Indexed on: 08 Feb '08Published on: 08 Feb '08Published in: American journal of physiology. Renal physiology

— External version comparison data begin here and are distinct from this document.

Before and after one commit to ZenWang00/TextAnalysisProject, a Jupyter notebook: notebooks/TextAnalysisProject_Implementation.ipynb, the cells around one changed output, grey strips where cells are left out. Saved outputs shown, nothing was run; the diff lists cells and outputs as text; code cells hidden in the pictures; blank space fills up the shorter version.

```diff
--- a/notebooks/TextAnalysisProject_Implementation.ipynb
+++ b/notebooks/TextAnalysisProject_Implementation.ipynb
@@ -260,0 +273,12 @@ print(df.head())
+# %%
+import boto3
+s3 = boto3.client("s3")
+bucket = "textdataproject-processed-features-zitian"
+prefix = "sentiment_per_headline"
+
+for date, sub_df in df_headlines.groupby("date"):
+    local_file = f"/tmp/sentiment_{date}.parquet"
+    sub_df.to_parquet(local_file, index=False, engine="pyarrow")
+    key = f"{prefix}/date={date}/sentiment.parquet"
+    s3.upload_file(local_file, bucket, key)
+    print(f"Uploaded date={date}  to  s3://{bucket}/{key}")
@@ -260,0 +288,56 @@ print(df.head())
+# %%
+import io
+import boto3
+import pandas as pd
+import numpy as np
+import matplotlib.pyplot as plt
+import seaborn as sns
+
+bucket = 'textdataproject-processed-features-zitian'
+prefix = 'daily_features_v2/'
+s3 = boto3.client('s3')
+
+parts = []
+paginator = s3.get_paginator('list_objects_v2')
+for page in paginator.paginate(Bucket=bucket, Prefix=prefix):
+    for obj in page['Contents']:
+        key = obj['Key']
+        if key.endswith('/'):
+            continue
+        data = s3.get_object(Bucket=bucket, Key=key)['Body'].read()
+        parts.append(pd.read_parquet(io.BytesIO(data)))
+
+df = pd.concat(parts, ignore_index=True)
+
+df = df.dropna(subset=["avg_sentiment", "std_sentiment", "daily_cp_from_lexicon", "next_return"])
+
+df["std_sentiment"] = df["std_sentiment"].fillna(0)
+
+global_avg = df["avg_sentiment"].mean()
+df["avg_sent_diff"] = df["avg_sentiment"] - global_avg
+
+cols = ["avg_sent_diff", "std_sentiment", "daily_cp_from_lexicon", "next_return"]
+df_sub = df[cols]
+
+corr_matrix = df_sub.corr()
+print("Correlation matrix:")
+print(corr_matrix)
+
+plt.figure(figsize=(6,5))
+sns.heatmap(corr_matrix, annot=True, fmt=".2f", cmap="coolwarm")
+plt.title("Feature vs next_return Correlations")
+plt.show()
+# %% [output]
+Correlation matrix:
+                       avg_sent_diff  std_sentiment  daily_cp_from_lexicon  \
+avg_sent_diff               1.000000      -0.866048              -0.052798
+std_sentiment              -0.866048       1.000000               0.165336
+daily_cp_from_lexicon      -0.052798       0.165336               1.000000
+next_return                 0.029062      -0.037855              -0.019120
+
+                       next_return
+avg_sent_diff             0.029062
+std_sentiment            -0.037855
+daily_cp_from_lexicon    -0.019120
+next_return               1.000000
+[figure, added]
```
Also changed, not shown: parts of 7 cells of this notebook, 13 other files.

Autophagy has emerged as another major "programmed" mechanism to control life and death much like "programmed cell death" is for apoptosis in eukaryotes. We examined the expression of autophagic proteins and formation of autophagosomes during progression of cisplatin injury to renal tubular epithelial cells (RTEC). Autophagy was detected as early as 2-4 h after cisplatin exposure as indicated by induction of LC3-I, conversion of LC3-I to LC3-II protein, and upregulation of Beclin 1 and Atg5, essential markers of autophagy. The appearance of cisplatin-induced punctated staining of autophagosome-associated LC3-II upon GFP-LC3 transfection in RTEC provided further evidence for autophagy. The autophagy inhibitor 3-methyladenine blocked punctated staining of autophagosomes. The staining of normal cells with acridine orange displayed green fluorescence with cytoplasmic and nuclear components in normal cells but displayed considerable red fluorescence in cisplatin-treated cells, suggesting formation of numerous acidic autophagolysosomal vacuoles. Autophagy inhibitors LY294002 or 3-methyladenine or wortmannin inhibited the formation of autophagosomes but induced apoptosis after 2-4 h of cisplatin treatment as indicated by caspase-3/7 and -6 activation, nuclear fragmentation, and cell death. This switch from autophagy to apoptosis by autophagic inhibitors further suggests that the preapoptotic lag phase after treatment with cisplatin is mediated by autophagy. At later stages of cisplatin injury, apoptosis was also found to be associated with autophagy, as autophagic inhibitors and inactivation of autophagy proteins Beclin 1 and Atg5 enhanced activation of caspases and apoptosis. Our results demonstrate that induction of autophagy mounts an adaptive response, suppresses cisplatin-induced apoptosis, and prolongs survival of RTEC.